Montanan - Volume 13, Number 3
Honors College DedicatedThere were speeches from the likes of President Dennison and Governor Marc Racicot, then the sun broke through the clouds just long enough for Ian and Nancy Davidson to cut the ribbons for the new Davidson Honors College Building on May 17. The crowd then flocked inside to admire Art Professor Marilyn Bruyas new painting of Mount Sentinel, the state-of-the-art computer room and the airy conference room, where flute music floated out over the hordes of hors doeuvre munchers.
Greeting people at the door was a smiling John Madden. The dean of the honors college and his staff moved in April to their long-awaited new digs. Named for its chief benefactors, Ian and Nancy Davidson of Great Falls, the $2 million, one-story brick structure was constructed entirely with private funds. The Davidsons contributed $1.1 million to the project.
The Honors College occupies the main floor, while the Information Technology Resource Center, a state-of-the-art production facility for electronic and multi-media teaching, will soon be housed in the basement.
NCAA Drafts DennisonPresident George Dennison has hit the big time with his election to the National Collegiate Athletic Associations governing council. NCAA restructuring will place Dennison on a fifteen-member board of directors that will set policies for Division I-AA. Dennison is in good company on the board, serving the presidents from the University of Missouri, Syracuse University, Washington State University, the University of Georgia, the University of Utah and the University of Nevada-Las Vegas.
"George Dennison has positioned himself in a key role to represent the conference and I-AA institutions," said Athletic Director Wayne Hogan. "His appointment to the NCAA council means that he has an excellent chance to be our voice in determining NCAA legislation."

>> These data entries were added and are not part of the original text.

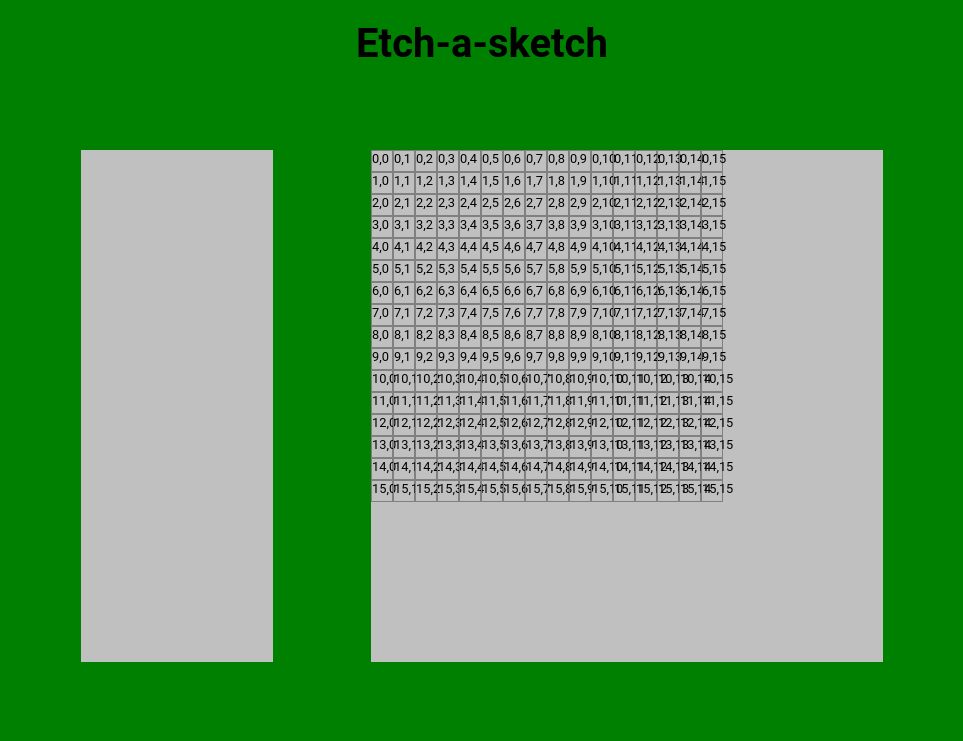
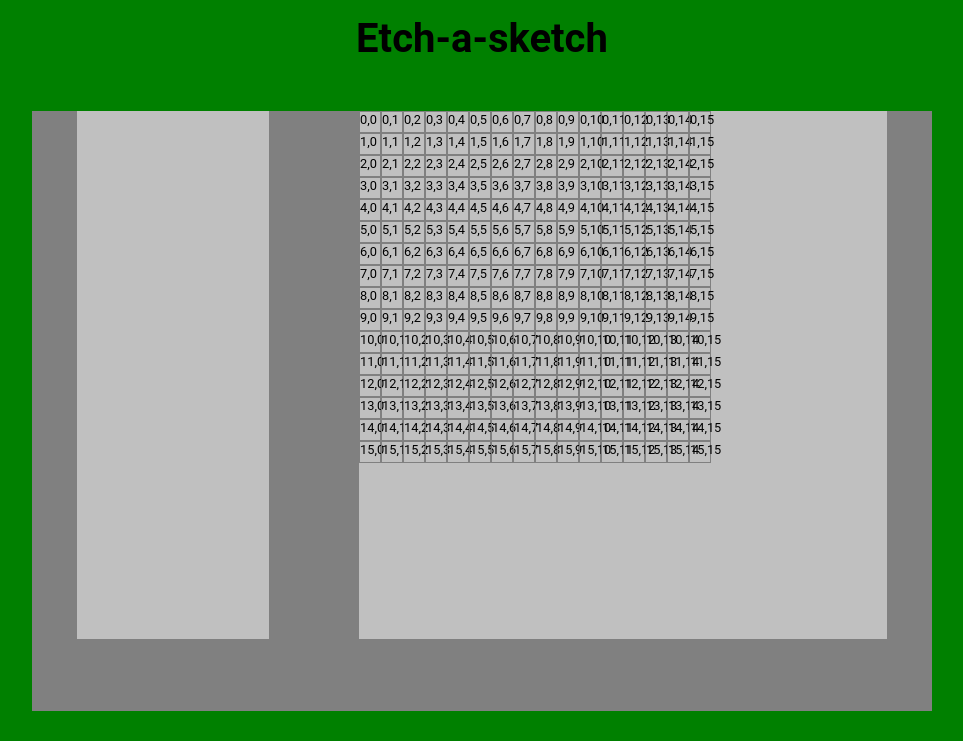
Before and after one commit to kgdepot/etch-a-sketch, a plain HTML site: page index.html in a window 1280 px wide. Shown: the top 741 px of the page, without its empty margins (158-1121 px from the left). Drawn offline with Linux system fonts and the light colour scheme.

Commit message:
Update style structure

```diff
--- a/style.css
+++ b/style.css
@@ -1,34 +1,39 @@
 h1 {
-    margin: 20px 0 0 0;
-    padding: 0px;
+    margin: 0 0 0 0;
+    padding: 15px;
     text-align: center;
     font-size: 2.5em;
 }
+
 body {
     display: flex;
     flex-direction: column;
     justify-content: space-between;
-    min-height: 100vh;
+    height: 100vh;
     max-width: 900px;
     margin: 0 auto;
     background-color: green;
     font-family: 'Roboto', sans-serif;
 }
+
 main {
     display: flex;
     justify-content: space-around;
+    height: 75%;
+    background: grey;
 }
 
 #sketchContainer {
     background-color: silver;
-    min-height: 32rem;
-    min-width: 32rem;
+    height: 33em;
+    width: 33em;
 }
+
 #sketchOptions {
     background-color: silver;
 
-    min-height: 32rem;
-    min-width: 12rem;
+    height: 33em;
+    width: 12em;
 }
 
 .gridDiv {
@@ -46,6 +51,7 @@ main {
     color: white;
     background: black;
 }
+
 footer {
     display: flex;
     padding: 10px 0;
@@ -54,6 +60,7 @@ footer {
     font-size: 15px;
     gap: 6px;
 }
+
 .fa-github {
     transition: 0.3s ease-in-out;
 }
```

Good-Bye, CoachAfter raising school spirit to an unprecedented high, Head Football Coach Don Read caused unparalleled sadness among Grizzly fans on April 15 when he announced his retirement. No one held it against him. Hed earned it. After all, the most successful coach in Grizzly gridiron history had claimed his and UMs first national championship title just four months earlier, and the beloved coach never had a losing season in his ten years at the helm.
"We need someone directing this program with an excess of energy as well as know-how," said the 62-year-old Read. "Each year it has been getting harder to accomplish what I expect of myself and what those I am responsible to should demand of me. Our kids cannot be cheated by someone struggling to keep pace."
President George Dennison and Athletic Director Wayne Hogan turned to Reads own coaching staff to choose his replacement. Within days of Reads announcement, Michael "Mick" Dennehy was named UMs thirty-first head football coach. Dennehy served as assistant head coach and Grizzly offensive coordinator. A standout safety for the Grizzlies in 1971-72, Mick and his wife, Sheila, have two sons: Jake, 21, a junior safety for the Grizzlies, and Mark, 18, a freshman receiver/defensive back at UM.
Oldest Alum Celebrates a CenturyIn her lifetime, men landed on the moon and women got the vote. There were two world wars, and people traded their horse-drawn carriages for automobiles. Her college professors now have buildings named after them-Stone, Elrod, Aber-and the list of her classmates reads like a Missoula city street guide-Toole, Daly, McLeod and Keith.
Elizabeth "Beth" Hershey Fry, UMs oldest living graduate, turned 100 years old on April 5; she was honored March 31 at a reception at the Royal Court assisted care center. Fry attended UM from 1913 to 1917 and graduated with a bachelors degree in English and mathematics. She taught algebra and geometry before marrying. A member of the Kappa Kappa Gamma sorority and an alto in the Girls Glee Club, Fry is now a bridge player and an active member of University Congregational Church and the American Association for University Women.
"From the house where I was born on Woodford Street you could look straight across to the University with nothing in the way-no houses, no anything," Fry said in an interview for UMs 1993 Centennial celebration. "I knew from the beginning that I was going to the University."